Different contexts requires different knowledge as the value of that knowledge depends on its usefulness in that specific context. Understanding, or if it is not so obvious asking about the context in which you are in helps you to choose which knowledge you have adds value to the performance of your group. Off course having an extensive knowledge base is what can give you an advantage. Recently several good blog posts were published on education that can help you:
- So you think you can test – by Huib Schoots
- Alternative Paths for Self Education in Software Testing – by Markus Gärtner
- Good start for a junior tester – by Simon ‘Peter’ Schrijver
Service orientation – Willingness to use and share skill, experience and knowledge with others
Say you gained insight in effective communication, have been a member of dozens of teams and have learned your trade to the best of your ability. This all only benefits you and your team members if you are willing (and able) to use and share this with your team.

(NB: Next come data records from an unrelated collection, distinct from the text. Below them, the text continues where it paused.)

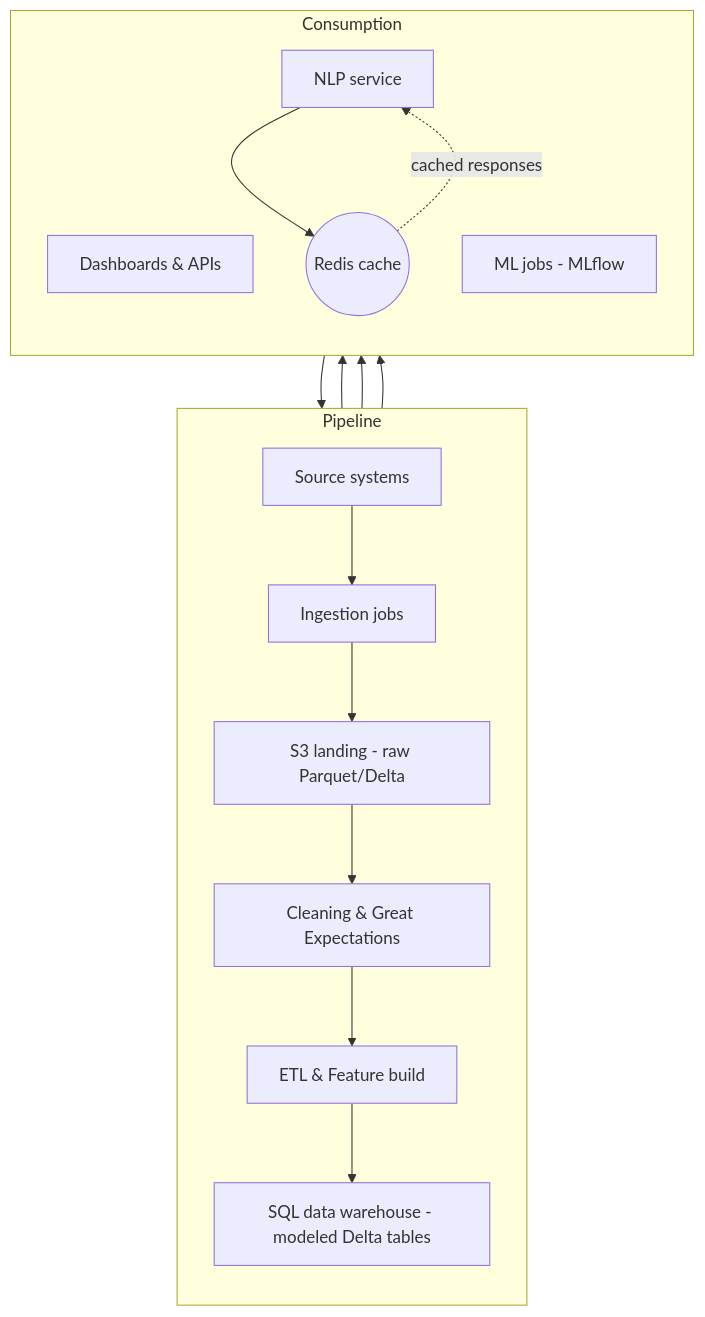
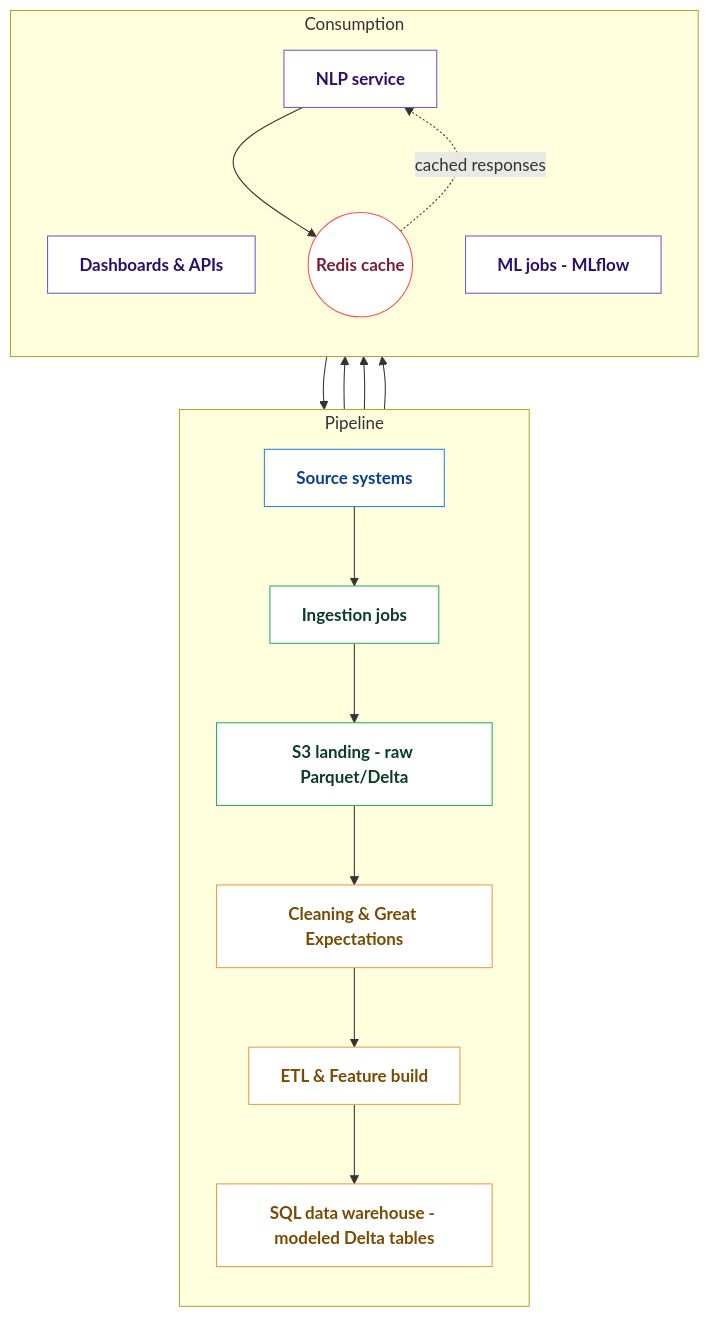
The third of 3 diagrams in SCALABILITY_AND_DATA_PLATFORM_STRATEGY.md (dinkarkumardk/3rdAssignment), drawn with Mermaid before and after one commit.

````diff
--- a/SCALABILITY_AND_DATA_PLATFORM_STRATEGY.md
+++ b/SCALABILITY_AND_DATA_PLATFORM_STRATEGY.md
@@ -135,22 +135,36 @@
 ```mermaid
 flowchart TB
-	%% Combined pipeline + consumption diagram (single Mermaid block for robust parsing)
+	%% Color defs to match earlier diagrams (high-contrast, white fill + colored strokes)
+	classDef source fill:#ffffff,stroke:#2f80ed,stroke-width:1px,color:#0b3d91,font-weight:700;
+	classDef landing fill:#ffffff,stroke:#27ae60,stroke-width:1px,color:#0a3d24,font-weight:700;
+	classDef processing fill:#ffffff,stroke:#f2994a,stroke-width:1px,color:#7a4a00,font-weight:700;
+	classDef serving fill:#ffffff,stroke:#6a5acd,stroke-width:1px,color:#2b0f6b,font-weight:700;
+	classDef cache fill:#ffffff,stroke:#ff4d4f,stroke-width:1px,color:#7a1f30,font-weight:700;
+
 	subgraph Pipeline
 		direction TB
 		Src[Source systems] --> Ingest[Ingestion jobs]
 		Ingest --> Landing[S3 landing - raw Parquet/Delta]
 		Landing --> Cleaning[Cleaning & Great Expectations]
 		Cleaning --> ETL[ETL & Feature build]
 		ETL --> DW[SQL data warehouse - modeled Delta tables]
 	end
 
 	subgraph Consumption
 		direction TB
 		DW --> Dash[Dashboards & APIs]
 		DW --> NLP[NLP service]
 		DW --> ML[ML jobs - MLflow]
 		NLP --> Redis((Redis cache))
 		Redis -. cached responses .-> NLP
 		ML --> DW
 	end
+
+	%% assign classes
+	class Src source;
+	class Ingest landing;
+	class Landing landing;
+	class Cleaning,ETL,DW processing;
+	class Dash,NLP,ML serving;
+	class Redis cache;
 ```
````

To do so there are two major hurdles to be taken. The first one is that you must want to share. I can think of a number of contexts where if you are any good in the first three attributes this can give you a sort of informal power. If this is the case you will have to either overcome the fear of losing power or be able to see that this power is hollow and easily surpassed with the esteem you can get by sharing.
The second hurdle is of a more personal nature. From personal experience I know that to use and share, or to help others do this, often sounds easier in theory than it is in practice. To do so you need to get out of your, figurative, cubicle, expose yourself and lose the fear of making mistakes in front of a group. So this takes guts and is more difficult for some than it is for others.
As a note it is probably wise to assure that, before you jump the hurdles, your team is what I call a team spirited group and not only a group of people assigned to each other by function, project or location with no other reference to each other
So if your context is open for it, the next time you apply or hire for a job think of my team mnemonic.